This type of capping floors and ceilings to converge to industry standards is something that you see valuation professionals in the financial world apply all the time. A soundbite that I always remember is that in the short term your projections might mirror the current 5 year plan provided by management, but as your projection horizon approaches infinity (and it does when you are valuing a corporation since they theoretically live forever, you cannot project long term growth at rates that exceed GDP unless your projection is that the company literally takes over the world and becomes a globally governing corporation, the type you see in the cyberpunk novels — what was I talking about? Mostly, just remember that because we’re taking the structurally important step of not just looking at a player’s historical metrics, but trying to project their future contributions to a team, we need caps and other various safeguards in place to make sure that when we take those historical results and project forward in a systematic or even automated fashion, whatever math we’re applying isn’t creating weird artifacts simply from applying this step to such an extent that we’d be better off just not.
A Note on Startups and Youth Prospects
This idea of starting with historical results and projecting them forward with a clear and consistent method works pretty well when there are relevant and reliable accounting records for the taking. The problem is when you’re looking at a company whose historical accounting records don’t look anything like their planned future results, and the clearest example of this is a startup company. A brand new company burns through cash and incurs expenses with little regard for short term profits. They’re not trying to make money, they’re trying to make something no one else has made so that they can later make money, or they’re ramping up their resources before they even go to market to start selling something. So, if you’re trying to value a startup and you take their accounting records and then project them into the future, you’re going to be catastrophically wrong on average because you’ll always project them losing more and more money (though sometimes you’ll be right! Hello, Elizabeth Holmes).

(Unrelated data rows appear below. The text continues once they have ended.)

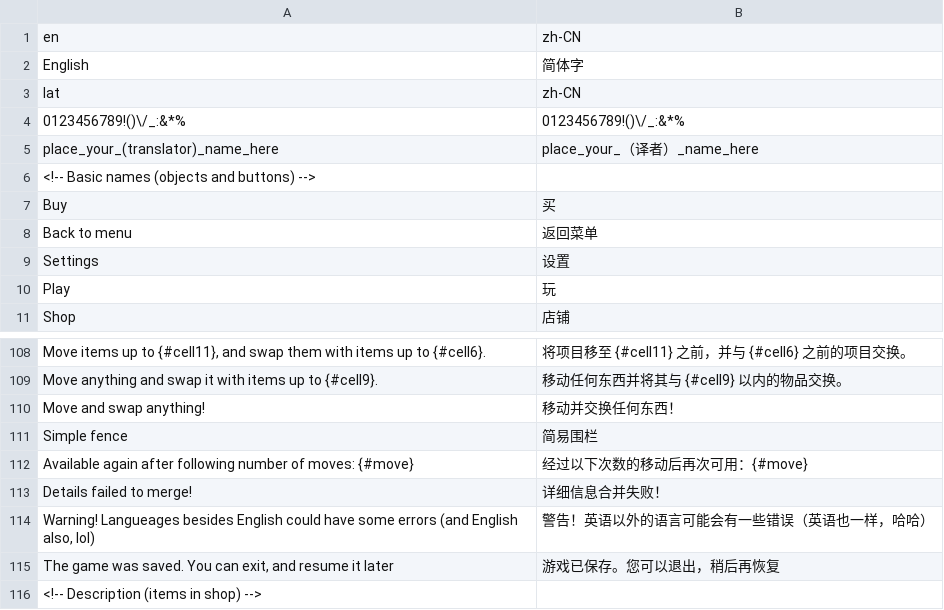
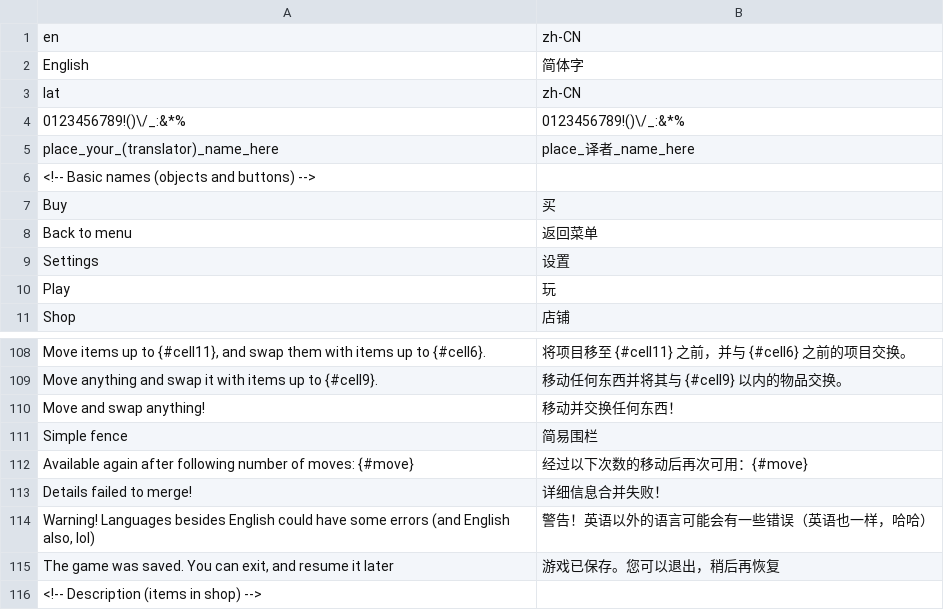
Before and after one commit to GlebThePolar/Recycling_2048, a TSV file: translations/zh-CN.tsv, drawn as a sheet; only a part is shown, gaps mark what is left out.

```diff
--- a/translations/zh-CN.tsv
+++ b/translations/zh-CN.tsv
@@ -4,3 +4,3 @@ lat	zh-CN
 0123456789!()\/_:&*%	0123456789!()\/_:&*%
-place_your_(translator)_name_here	place_your_（译者）_name_here
+place_your_(translator)_name_here	place_译者_name_here
 <!-- Basic names (objects and buttons) -->																																													
@@ -113,3 +113,3 @@ Available again after following number of moves: {#move}	经过以下次数的
 Details failed to merge!	详细信息合并失败！
-Warning! Langueages besides English could have some errors (and English also, lol)	警告！英语以外的语言可能会有一些错误（英语也一样，哈哈）
+Warning! Languages besides English could have some errors (and English also, lol)	警告！英语以外的语言可能会有一些错误（英语也一样，哈哈）
 The game was saved. You can exit, and resume it later	游戏已保存。您可以退出，稍后再恢复
```
Also changed, not shown: translations/af.tsv, translations/am.tsv, 42 other files.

Similarly, if you’re trying to evaluate the recruitment of a 16 year old academy product who played 45 minutes twice last year in the League Cup, projecting forward from his historical contributions per 90 will be equally futile. That is to say our go-to step by step process is defeated here, but the analogy between financial valuation and player evaluation is not. When valuing a startup company with no revenue, you’re looking for a viable, scalable, business idea. You’re trying to identify indicators that the revenues will in time come to fruition. You want to understand the basic concepts in place, whether they are unique enough to differentiate the business from its competitors at a sustainable margin, and some underlying metrics like maybe subscriber counts and subscriber growth that suggest that when the monetization is turned on, the dollars will arrive - the spice will flow. It’s a good analogy to how in a player recruitment process when data is truly scarce, the data analyst probably takes a bit of a backseat, except to otherwise warn about the lack of data. Just like the consultants that swarm the startup’s board rooms hoping to understand the “value chain” and the long term vision, and the internal metrics, the scouts who may have a more intimate knowledge of the intrinsic traits and abilities of a target player, should perhaps drive things more. That’s not to say there isn’t a role for data analysis here. They should help focus the scout’s efforts in certain skills that have been observed to show up and precede past excellent careers, but if there’s really no accounting records to go off of, the typical process has to be short-cutted in this way, and then importantly, shown separately and properly risk-adjusted to reflect the increased projection risk - something we’ll have to loop back around to in a later post.
Related, I have seen it stated that with such a paucity of data for youth prospects, often the most influential data point a recruitment team should consider is the presence of first team minutes (period) at a young age (almost, irrespective of the contribution figures themselves although there is a natural connection between contribution and opportunity). The thing is, when you see a teenager getting significant first team minutes in a top league, they are almost always prohibitively expensive to acquire and I think the reason for this very much aligns with the concepts here in Absolute Unit. A rule of the thumb I’m thinking of would be that if you have enough historical data such that you are able to confidently plot a teenager on your aging curve(s), you can also expect the ultimate output of this is that he will contribute to the team in a significant way (and thus he will often be too expensive to acquire if he’s currently on another team). Because the basic value proposition for investing in youth is largely one of cost saving (that they demand lower wages and that by accepting risk you can also pay less in transfer fees), there is a danger in preaching “younger is better” without regard for the original reason why such investment became sexy to begin with. A Sporting Director is concerned first with building a team to meet the competitive objectives of the club given the economic constraints that have been placed on him. If he wants to make his team younger, he should do it for the right reasons of cost effectiveness and some concepts around portfolio theory (to come later), not on the merits of youth investment as and end unto itself. Mark Thompson discussed this at one point in his wonderful newsletter Get Goalside.
But I’m getting ahead of myself. It is in a later post, where we will ultimately take these marginal goal difference valuations and convert them into the club’s allocated wage/transfer budget currency, and there will be plenty of time to litigate some of these ideas.
If I could make re-emphasize this one last takeaway here it would be that all too often you see analysis of the age of a team’s roster as an end unto itself, or you see the gnashing of teeth when a big club signs a player in his late 20’s or early 30’s just because he’s old. Aging curves are cited as damning evidence against the signing of older players, and team age maps are cited to show where a team might be “in real trouble” or “set up for the future.” I think the true value of understanding football’s aging curve is actually plugging it into the projections process, to value a player contract in terms of marginal goal difference contribution, which will ultimately connect it into the budgeting process. There is no need to decry the signing of older players just because their best years are behind them if they will still contribute above average returns (for the money) to your team’s expected goal difference. The reason we care about age is because we care about projections and budget allocation, not because of transfer fees, a point I will return to — ready to fight someone — at a later date.
Thanks for making it all the way through if you did. You can tell that at this point, part of what I’m doing is walking through a structured process and punting to you smart people to actually generate the insights needed to implement the thing. Hopefully this is still helpful to think through.
So we’ve walked through thoughts on 1) un-levering both the team and league effects baked into a player’s historical accounting records, and 2) setting up a kind of automated or systematic first cut at projecting these team-agnostic player results into the future using aging curve ideas and other sensible projection techniques. Next up the proprietary knowledge that we have as the player recruitment department and our collaboration with the coaching staff and players at our own club needs to be taken into account as it relates to how the target player’s projected team-agnostic contributions might interact with our team’s overall game model, player roles, and team performance model. This is another really difficult one, but I think it will be rewarding enough for us to explore it in further detail.